While it is true that in developed countries, residents do not drive to work, they do, in fact, own cars for weekend grocery shopping trips or family outings.
Our Government has to recognise that car ownership is no longer a luxury but a necessity, just like how cellphones have evolved to become everyday items. With an ageing population and the fast-emerging need to be more productive in caring for the elderly, this mindset change has to happen now.
The certificate of entitlement (COE) system for private cars can be revamped to encompass two categories, based on the profile of the buyer, and not by engine capacity. Engine capacity and power output should no longer be a factor, as with an ageing population, an electric or elder-friendly multi-purpose vehicle should be encouraged, even though it may not be the most budget-friendly car.
The first COE category should strictly be for Singaporeans.
Perhaps Singaporeans can use their SingPass to make their bids as well as place a bid deposit of $5,000. Each NRIC is allowed to hold only one COE at a time.

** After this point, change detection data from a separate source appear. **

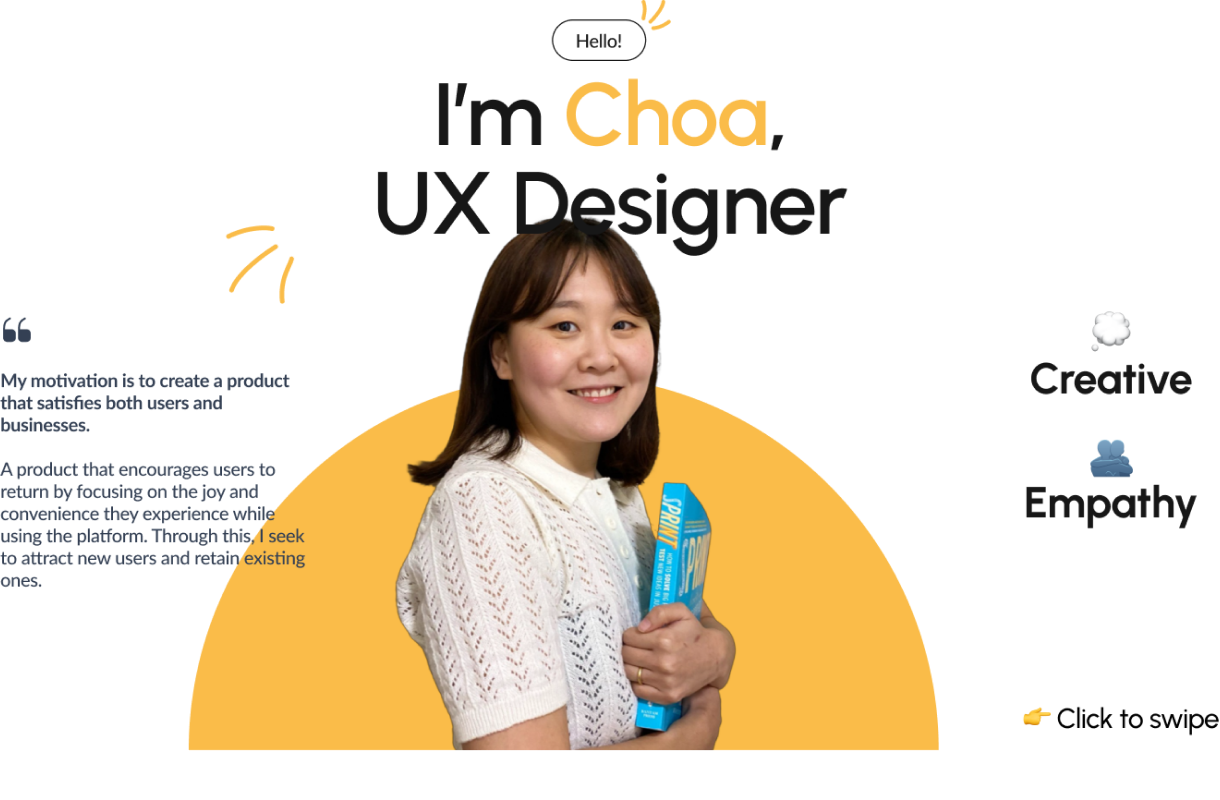
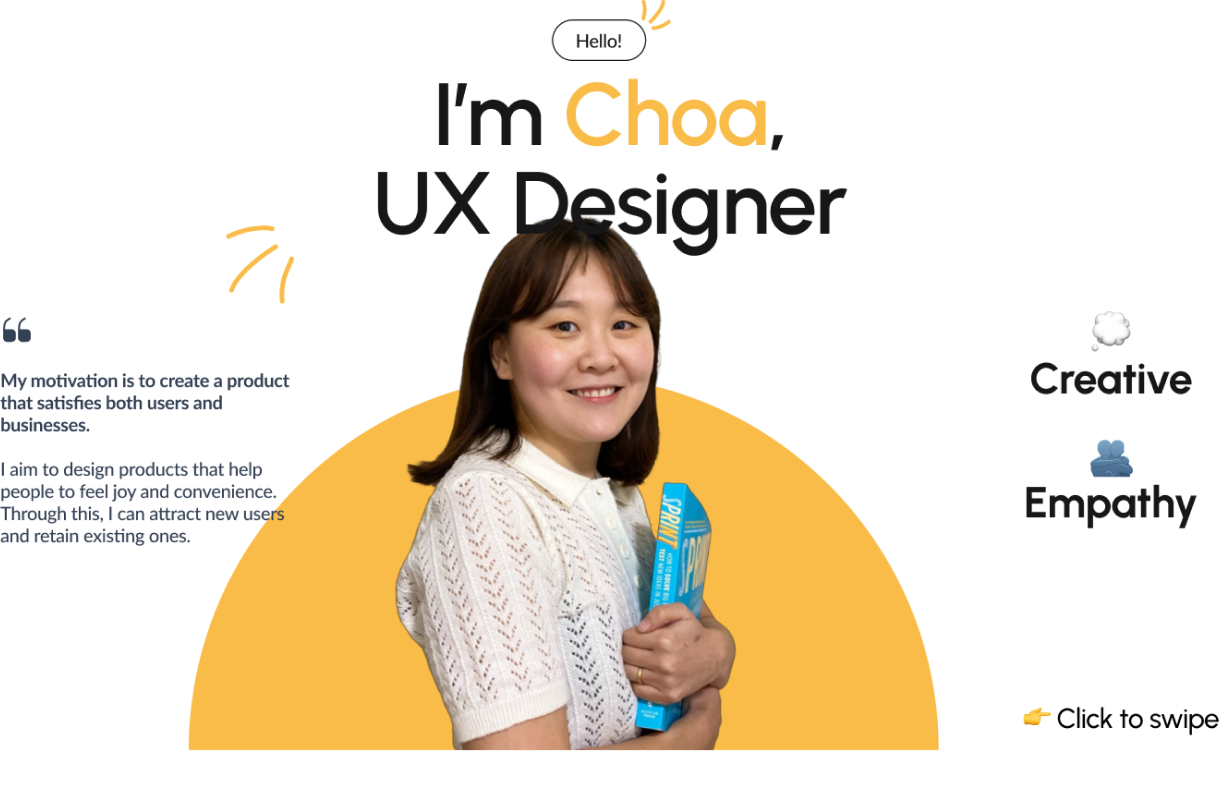
change motivation part

Changed region(s): [[0.0, 0.5625, 0.2492, 0.75]]

diff --git a/about.html b/about.html
@@ -1,135 +1,165 @@
 <!DOCTYPE html>
 <html lang="en">
-
-<head>
-    <meta charset="UTF-8">
-    <meta name="viewport" content="width=device-width, initial-scale=1">
-    <link rel="stylesheet" type="text/css"
-        href="https://cdnjs.cloudflare.com/ajax/libs/normalize/8.0.1/normalize.min.css">
-    <link rel="stylesheet" type="text/css" href="css/styles.css">
-    <link rel="preconnect" href="https://fonts.googleapis.com">
-    <link rel="preconnect" href="https://fonts.gstatic.com" crossorigin>
-    <link href="https://fonts.googleapis.com/css2?family=Lato&display=swap" rel="stylesheet">
-    <script src="https://kit.fontawesome.com/9e6431d435.js" crossorigin="anonymous"></script>
+  <head>
+    <meta charset="UTF-8" />
+    <meta name="viewport" content="width=device-width, initial-scale=1" />
+    <link
+      rel="stylesheet"
+      type="text/css"
+      href="https://cdnjs.cloudflare.com/ajax/libs/normalize/8.0.1/normalize.min.css"
+    />
+    <link rel="stylesheet" type="text/css" href="css/styles.css" />
+    <link rel="preconnect" href="https://fonts.googleapis.com" />
+    <link rel="preconnect" href="https://fonts.gstatic.com" crossorigin />
+    <link
+      href="https://fonts.googleapis.com/css2?family=Lato&display=swap"
+      rel="stylesheet"
+    />
+    <script
+      src="https://kit.fontawesome.com/9e6431d435.js"
+      crossorigin="anonymous"
+    ></script>
     <title>Choa Kim, UX designer</title>
-</head>
+  </head>
 
-<body>
+  <body>
     <header>
-        <div class="navbar">
-            <div class="container">
-                <div class="navtoggle" id="myNavtoggle">
-                    <nav>
-                        <ul class="navigation">
-                            <li><a href="index.html">Home</a></li>
-                            <li><a href="projects.html">Projects</a></li>
-                            <li><a href="about.html">About me</a></li>
-                            <li><a href="contact.html">Contact</a></li>
-                            <li><a href="javascript:void(0);" class="icon" onclick="menuToggle()"><i
-                                        class="fas fa-bars"></i></a></li>
-                            <!-- menu is not showing when it is default -->
-                        </ul>
-                    </nav>
-                </div>
-            </div>
+      <div class="navbar">
+        <div class="container">
+          <div class="navtoggle" id="myNavtoggle">
+            <nav>
+              <ul class="navigation">
+                <li><a href="index.html">Home</a></li>
+                <li><a href="projects.html">Projects</a></li>
+                <li><a href="about.html">About me</a></li>
+                <li><a href="contact.html">Contact</a></li>
+                <li>
+                  <a
+                    href="javascript:void(0);"
+                    class="icon"
+                    onclick="menuToggle()"
+                    ><i class="fas fa-bars"></i
+                  ></a>
+                </li>
+                <!-- menu is not showing when it is default -->
+              </ul>
+            </nav>
+          </div>
         </div>
+      </div>
     </header>
     <main>
-        <!-- about section -->
-        <div id="about-intro">
-            <div class="container">
-                <h1>About me</h1>
-                <div class="row">
-                    <div class="col-lg-6">
-                        <picture>
-                            <img class="about-intro-img" src="img/about-me/profile-400.png" alt="profile-image">
-                        </picture>
-                    </div>
-
-                    <div class="col-lg-6-1">
-                        <p>Hello! 🌟 Annyeonghaseyo (안녕하세요!), which means "hello" in Korean. I moved to England because
-                            of my childhood favourite drama, Doctor Who.
-                        </p>
-                        <p>
-                            My first job in the UK was as a customer service advisor. While working this role, I
-                            discovered that users easily feel frustrated due to a single error message or the placement
-                            of a promotion box. This realisation sparked my interest in user experience design,
-                            prompting me to transition into the role of a product designer. <i>I actively addressed
-                                users'
-                                challenges, reporting approximately 80 issues to various teams, including the product
-                                design
-                                team. One of the suggestions I made was to improve the visibility of the promotion code
-                                box,
-                                either by changing the wording to make it clearer or by using a more noticeable colour
-                                or
-                                button design.</i>
-                        </p>
-                        <p>
-                            My motivation is to create a product that satisfies both users and businesses. I aim to
-                            create a product that encourages users to return by focusing on the joy and convenience they
-                            experience while using the platform. Through this, I seek to attract new users and retain
-                            existing ones.
-                        </p>
-                        <p>
-                            In my free time, I enjoy rewatching "The Lord of the Rings" for the 20 times with my
-                            husband while patting our puppy spaniel, Gimli.
-                        </p>
-                        <a href="img/about-me/cv-choa-kim.pdf" class="my-button">Download my CV</a>
-                    </div>
-                </div>
-            </div>
-        </div>
+      <!-- about section -->
+      <div id="about-intro">
         <div class="container">
-        </div>
-        <!-- skills section -->
-        <div class="about-intro">
-            <div class="container">
-                <h2 id="skills" class="text-align-center">Skills&Tools</h2>
-                <div class="row">
-                    <div class="col-md-6 text-align-center">
-                        <h5 class="skills-title-h5">Skills 👩🏻💻</h5>
-                        <ul class="skills-ul">
-                            <li>User-centre design</li>
-                            <li>WIreframing and Prototyping</li>
-                            <li>User interface design</li>
-                            <li>Design system</li>
-                            <li>User research</li>
-                            <li>Responsive design</li>
-                            <li>Frontend basics</li>
-                        </ul>
-                    </div>
-                    <div class="col-md-6 text-align-center">
-                        <h5 class="skills-title-h5">Tools 🛠</h5>
-                        <ul class="skills-ul">
-                            <li>Figma</li>
-                            <li>Photoshop</li>
-                            <li>Miro</li>
-                            <li>Zoom</li>
-                            <li>Notion</li>
-                            <li>Slack</li>
-                            <li>VScode</li>
-                            <li>Github</li>
-                        </ul>
-                    </div>
-                </div>
+          <h1>About me</h1>
+          <div class="row">
+            <div class="col-lg-6">
+              <picture>
+                <img
+                  class="about-intro-img"
+                  src="img/about-me/profile-400.png"
+                  alt="profile-image"
+                />
+              </picture>
             </div>
+
+            <div class="col-lg-6-1">
+              <p>
+                Hello! 🌟 Annyeonghaseyo (안녕하세요!), which means "hello" in
+                Korean. I moved to England because of my childhood favourite
+                drama, Doctor Who.
+              </p>
+              <p>
+                My first job in the UK was as a customer service advisor. While
+                working this role, I discovered that users easily feel
+                frustrated due to a single error message or the placement of a
+                promotion box. This realisation sparked my interest in user
+                experience design, prompting me to transition into the role of a
+                product designer.
+                <i
+                  >I actively addressed users' challenges, reporting
+                  approximately 80 issues to various teams, including the
+                  product design team. One of the suggestions I made was to
+                  improve the visibility of the promotion code box, either by
+                  changing the wording to make it clearer or by using a more
+                  noticeable colour or button design.</i
+                >
+              </p>
+              <p>
+                My motivation is to create a product that satisfies both users
+                and businesses. I aim to design products that help people to
+                feel joy and convenience. Through this, I can attract new users
+                and retain existing ones.
+              </p>
+              <p>
+                In my free time, I enjoy rewatching "The Lord of the Rings" for
+                the 20 times with my husband while patting our puppy spaniel,
+                Gimli.
+              </p>
+              <a href="img/about-me/cv-choa-kim.pdf" class="my-button"
+                >Download my CV</a
+              >
+            </div>
+          </div>
         </div>
+      </div>
+      <div class="container"></div>
+      <!-- skills section -->
+      <div class="about-intro">
+        <div class="container">
+          <h2 id="skills" class="text-align-center">Skills&Tools</h2>
+          <div class="row">
+            <div class="col-md-6 text-align-center">
+              <h5 class="skills-title-h5">Skills 👩🏻💻</h5>
+              <ul class="skills-ul">
+                <li>User-centre design</li>
+                <li>WIreframing and Prototyping</li>
+                <li>User interface design</li>
+                <li>Design system</li>
+                <li>User research</li>
+                <li>Responsive design</li>
+                <li>Frontend basics</li>
+              </ul>
+            </div>
+            <div class="col-md-6 text-align-center">
+              <h5 class="skills-title-h5">Tools 🛠</h5>
+              <ul class="skills-ul">
+                <li>Figma</li>
+                <li>Photoshop</li>
+                <li>Miro</li>
+                <li>Zoom</li>
+                <li>Notion</li>
+                <li>Slack</li>
+                <li>VScode</li>
+                <li>Github</li>
+              </ul>
+            </div>
+          </div>
+        </div>
+      </div>
     </main>
     <footer id="contact">
-        <div class="container">
-            <hr class="hr-contact">
-            <div style="text-align: right;">
-                <a class="contact-list" href="https://www.linkedin.com/in/choa-kim/">Linkedin</a>
-                <a class="contact-list" href="mailto:choa.linzy@gmail.com">Email me</a>
-            </div>
-            <div class="copywright">
-                <p>Copyright Choa Kim 2023</p>
-            </div>
+      <div class="container">
+        <hr class="hr-contact" />
+        <div style="text-align: right">
+          <a class="contact-list" href="https://www.linkedin.com/in/choa-kim/"
+            >Linkedin</a
+          >
+          <a class="contact-list" href="mailto:choa.linzy@gmail.com"
+            >Email me</a
+          >
         </div>
+        <div class="copywright">
+          <p>Copyright Choa Kim 2023</p>
+        </div>
+      </div>
     </footer>
-        <script src="https://code.jquery.com/jquery-3.3.1.min.js"
-            integrity="sha256-FgpCb/KJQlLNfOu91ta32o/NMZxltwRo8QtmkMRdAu8=" crossorigin="anonymous"></script>
-        <script src="js/scripts.js"></script>
-</body>
-
+    <script
+      src="https://code.jquery.com/jquery-3.3.1.min.js"
+      integrity="sha256-FgpCb/KJQlLNfOu91ta32o/NMZxltwRo8QtmkMRdAu8="
+      crossorigin="anonymous"
+    ></script>
+    <script src="js/scripts.js"></script>
+  </body>
 </html>
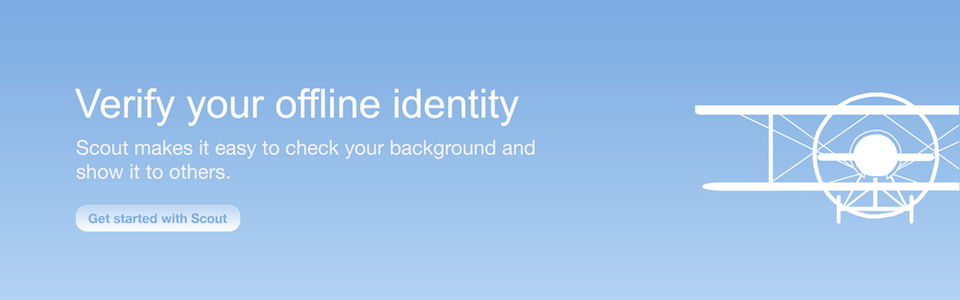
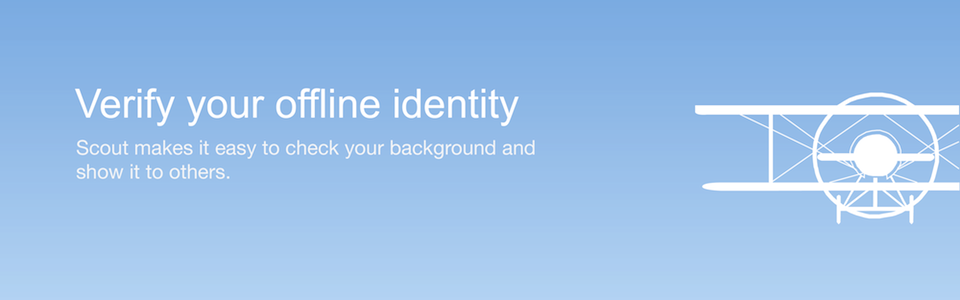
latest

Changed region(s): [[0.0625, 0.66, 0.25, 0.78]]

diff --git a/app/assets/stylesheets/main.css b/app/assets/stylesheets/main.css
@@ -18,14 +18,15 @@ white-space: normal;}
     width: 90px;}
 
 div#header h1 a {
-	    background: url("images/logo2.png") no-repeat scroll 0 0 transparent;
+	    background: url("logo2.png") no-repeat scroll 0 0 transparent;
 	    display: block;
 	    height: 28px; width:100px;
 	    transition: opacity 200ms ease 0s, transform 0s ease 0s;
 	}
 
 div.navigation {padding-top: 24px;
-	    position: relative;}
+	    position: relative;
+	}
 
 div.signin {float: right;
     display: block;
@@ -36,11 +37,13 @@ div.signin {float: right;
     padding-top: 19px}
 
 div#getstarted {margin-top: 10px;
-		background: url("images/banner2.png") repeat scroll 0 0 #84BBE5;
+		background: url("banner2.png") repeat scroll 0 0 #84BBE5;
 	    border-radius: 4px 4px 4px 4px;
 	    height: 300px;
 	    overflow: hidden;
 	    position: relative;}
+	
+#gsbutton{margin-left:75px; margin-top:210px}
 	
 div.box {margin-top: 40px;
 	    margin-left: auto;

Holders of this type of COE should be allowed to transfer it only to fellow Singaporeans, with similar restrictions of one COE per NRIC.
The second COE category can function in a similar manner to the existing system, where free market forces determine the price.
This proposal achieves many objectives: First, private transport is made affordable to the man in the street. Second, there is a benefit to being a citizen. Third, the growth rate of cars is no different from what it is currently. But the hoarding of COEs by multi-car owners will not artificially inflate the price of cars.
Lastly, the quality of cars on the road should improve, with affordable COEs being used to purchase the more expensive electric or elder-friendly vehicles.
Yoong Fung Yan